Saturday, March 09, 2013
From Print Edition
 
 

 

LAHORE

 

The famous 81-year old Pak Tea House, situated near Lahore’s Anarkali Bazaar, finally re-opened on Friday; some eight-and-a-half months after the Lahore High Court had vacated a stay order granted earlier to bar the Punjab government from reviving this historic place.

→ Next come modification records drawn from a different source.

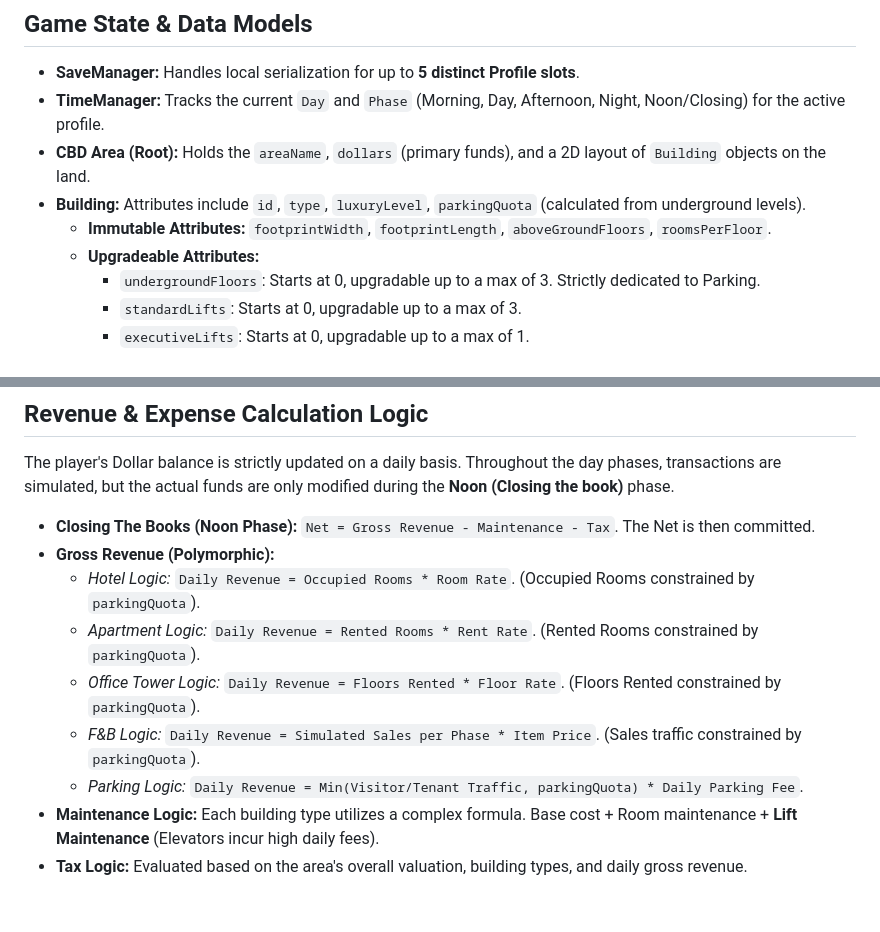
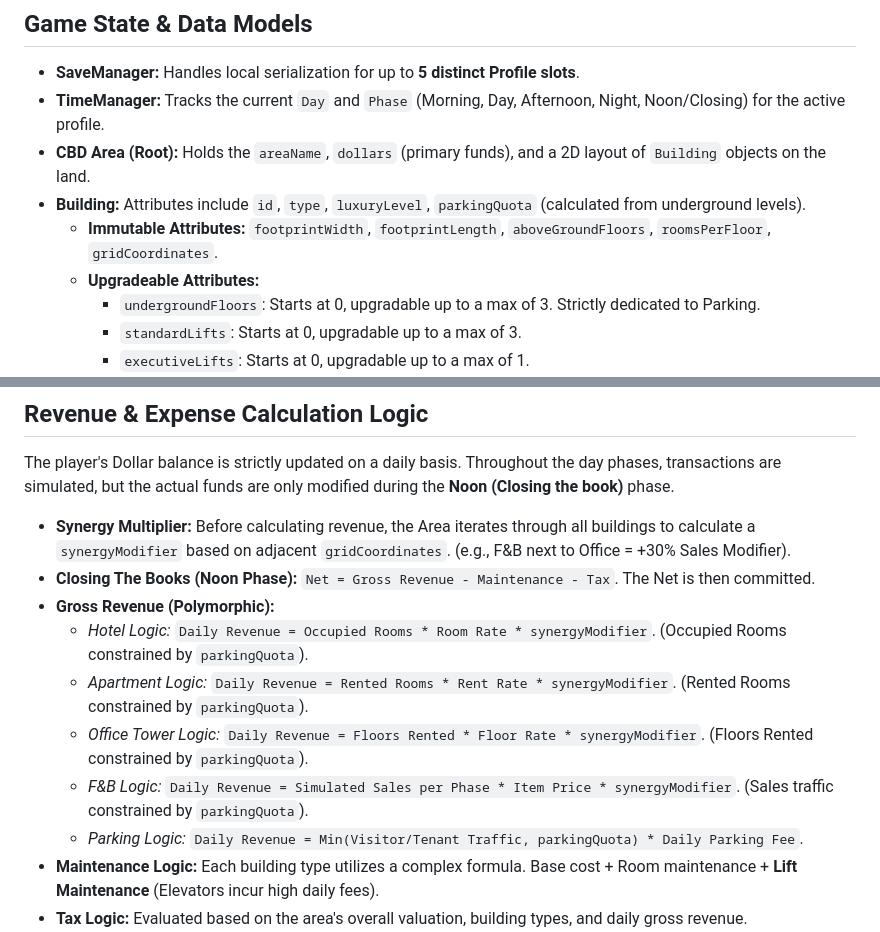
Before and after one commit to norfabagas/building-management-tycoon-game, a Markdown page: docs/Logic.md, 2 parts joined by grey strips. GitHub-like rendering; blank space fills up the shorter version.

```diff
--- a/docs/Logic.md
+++ b/docs/Logic.md
@@ -5,7 +5,7 @@
 - **TimeManager:** Tracks the current `Day` and `Phase` (Morning, Day, Afternoon, Night, Noon/Closing) for the active profile.
 - **CBD Area (Root):** Holds the `areaName`, `dollars` (primary funds), and a 2D layout of `Building` objects on the land.
 - **Building:** Attributes include `id`, `type`, `luxuryLevel`, `parkingQuota` (calculated from underground levels).
-  - **Immutable Attributes:** `footprintWidth`, `footprintLength`, `aboveGroundFloors`, `roomsPerFloor`.
+  - **Immutable Attributes:** `footprintWidth`, `footprintLength`, `aboveGroundFloors`, `roomsPerFloor`, `gridCoordinates`.
   - **Upgradeable Attributes:**
     - `undergroundFloors`: Starts at 0, upgradable up to a max of 3. Strictly dedicated to Parking.
     - `standardLifts`: Starts at 0, upgradable up to a max of 3.
@@ -20,12 +20,13 @@
 
 ## Revenue & Expense Calculation Logic
 The player's Dollar balance is strictly updated on a daily basis. Throughout the day phases, transactions are simulated, but the actual funds are only modified during the **Noon (Closing the book)** phase.
+- **Synergy Multiplier:** Before calculating revenue, the Area iterates through all buildings to calculate a `synergyModifier` based on adjacent `gridCoordinates`. (e.g., F&B next to Office = +30% Sales Modifier).
 - **Closing The Books (Noon Phase):** `Net = Gross Revenue - Maintenance - Tax`. The Net is then committed.
 - **Gross Revenue (Polymorphic):**
-  - *Hotel Logic:* `Daily Revenue = Occupied Rooms * Room Rate`. (Occupied Rooms constrained by `parkingQuota`).
-  - *Apartment Logic:* `Daily Revenue = Rented Rooms * Rent Rate`. (Rented Rooms constrained by `parkingQuota`).
-  - *Office Tower Logic:* `Daily Revenue = Floors Rented * Floor Rate`. (Floors Rented constrained by `parkingQuota`).
-  - *F&B Logic:* `Daily Revenue = Simulated Sales per Phase * Item Price`. (Sales traffic constrained by `parkingQuota`).
+  - *Hotel Logic:* `Daily Revenue = Occupied Rooms * Room Rate * synergyModifier`. (Occupied Rooms constrained by `parkingQuota`).
+  - *Apartment Logic:* `Daily Revenue = Rented Rooms * Rent Rate * synergyModifier`. (Rented Rooms constrained by `parkingQuota`).
+  - *Office Tower Logic:* `Daily Revenue = Floors Rented * Floor Rate * synergyModifier`. (Floors Rented constrained by `parkingQuota`).
+  - *F&B Logic:* `Daily Revenue = Simulated Sales per Phase * Item Price * synergyModifier`. (Sales traffic constrained by `parkingQuota`).
   - *Parking Logic:* `Daily Revenue = Min(Visitor/Tenant Traffic, parkingQuota) * Daily Parking Fee`.
 - **Maintenance Logic:** Each building type utilizes a complex formula. Base cost + Room maintenance + **Lift Maintenance** (Elevators incur high daily fees).
 - **Tax Logic:** Evaluated based on the area's overall valuation, building types, and daily gross revenue.
```
Also changed, not shown: docs/Rules.md (+6 -5 lines).
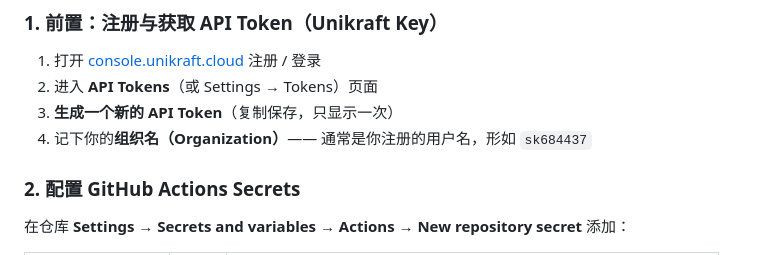
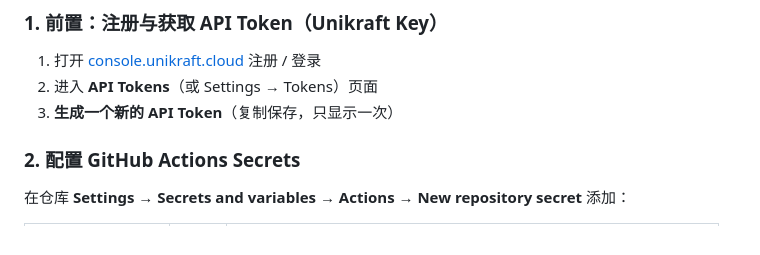
Before and after one commit to XiaMuqingyuan/Unikraft-deploy, a Markdown page: readme.md, the part around the change. Drawn GitHub-style.

```diff
--- a/readme.md
+++ b/readme.md
@@ -30,7 +30,7 @@
 1. 打开 [console.unikraft.cloud](https://console.unikraft.cloud) 注册 / 登录
 2. 进入 **API Tokens**（或 Settings → Tokens）页面
 3. **生成一个新的 API Token**（复制保存，只显示一次）
-4. 记下你的**组织名（Organization）**—— 通常是你注册的用户名，形如 `sk684437`
+
 
 ### 2. 配置 GitHub Actions Secrets
 
```
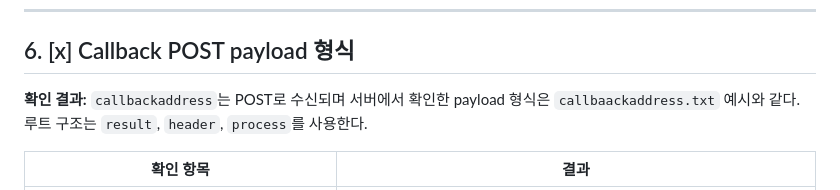
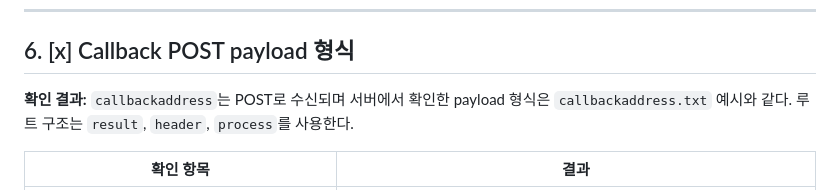
Before and after one commit to DarrenKoi/llm-chatbot, a Markdown page: richnotification_test_checklist.md, the part around the change. Rendered like a GitHub page.

Commit message:
docs: 체크리스트의 callbaackaddress 오타 수정
Co-Authored-By: Claude Opus 4.7 <noreply@anthropic.com>

```diff
--- a/richnotification_test_checklist.md
+++ b/richnotification_test_checklist.md
@@ -72,7 +72,7 @@ richnotification_rule.txt 문서를 완성하기 위해 Cube에서 직접 테스
 
 ## 6. [x] Callback POST payload 형식
 
-**확인 결과:** `callbackaddress`는 POST로 수신되며 서버에서 확인한 payload 형식은 `callbaackaddress.txt` 예시와 같다.
+**확인 결과:** `callbackaddress`는 POST로 수신되며 서버에서 확인한 payload 형식은 `callbackaddress.txt` 예시와 같다.
 루트 구조는 `result`, `header`, `process`를 사용한다.
 
 | 확인 항목 | 결과 |
```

On June 19, 2012, a bench comprising Justice Ijaz Ahmad and Justice Mamoon Rasheed Sheikh had

 

spelt out this verdict while dismissing an intra court appeal filed against the February 16, 2012 order of the sitting Lahore High Court Chief Justice, Umar Ata Bandial, who had dismissed petitioner Zahid Hussain’s intra court appeal.

 

Justice Umar Ata Bandial had observed in his February 16, 2012 order that the Pak Tea House could not be closed as it had regularly been visited by authors, writers, intellectuals, classical ghazal maestros and poets of yore for decades, and hence had a lot of history attached to it.

 

Zahid Hussain, the petitioner, had prayed before the court to bar the Punjab government from reopening Pak Tea House at the property that was leased to his father in 1947 at Lahore’s famous Mall Road.

 

Earlier on February 2, 2012, on orders of the Lahore Commissioner, the City District Government had forcibly got vacated this cafe, which was illegally turned into a cloth storage facility and had placed it under the control of the Young Men’s Christian Association (YMCA), where the meetings of Halqa-i-Arbab-e-Zouq were held from 1960 to the early 1970s.

 

Before Partition, Pak Tea House was known as India Tea House and a Sikh family used to run it. After Partition, one Siraj-ud-Din had rented it from the YMCA administration and had renamed it Pak Tea House.

 

A Punjab government official told “The News International” that Zahid Hussain had actually handed over/rented out the possession of this cafe to Khalid, the owner of Messrs Bashir Sons—a clothing store at The Mall.

 

The petitioner had claimed that since this property was subsequently transferred in his name to after his father’s demise, therefore, it was illegal to deprive him of its possession.

 

As historic accounts suggest, the Pak Tea House had remained a favourite sitting place of some of the most celebrated intellectuals of the sub-continent for many decades since 1932.

 

Among the literary personalities who used to visit the Pak Tea House on daily basis since the pre-partition British India times, the names of the likes of Saadat Hassan Manto, Josh Malihabadi, Sahir Ludhianvi, Amrita Pritam, Munshi Premchand, Majrooh Sultanpuri, Dr M. D. Taseer, Faiz Ahmed Faiz, Krishan Chander, Ismat Chughtai, Ibn-e-Insha, Ahmed Nadeem Qasmi, the legendary Ahmed Faraz, the revolutionary Habib Jalib, Kaifi Azmi, Nasir Kazmi, Muneer Niazi, Ustad Asmabnart Ali Khan, Kamal Ahmed Rizvi, Intezar Hussain, Rajinder Singh Bedi and Firaq Gorakhpuri etc readily come to mind.

 

Most of these men and women were members of the All India Writers’ Association, the “Progressive Writers’ Movement, the Indian Progressive Writers’ Association and the All Pakistan Progressive Writers Association.

 

While the All India Writers’ Association was set up in the city of Lucknow on April 10, 1936, the powerful literary movement called the “Progressive Writers’ Movement” was set up in Kolkata in July 1936, just a year after the Indian Progressive Writers’ Association was founded in London in 1935.

 

Meanwhile, the All Pakistan Progressive Writers Association was set up in Pakistan in December 1947.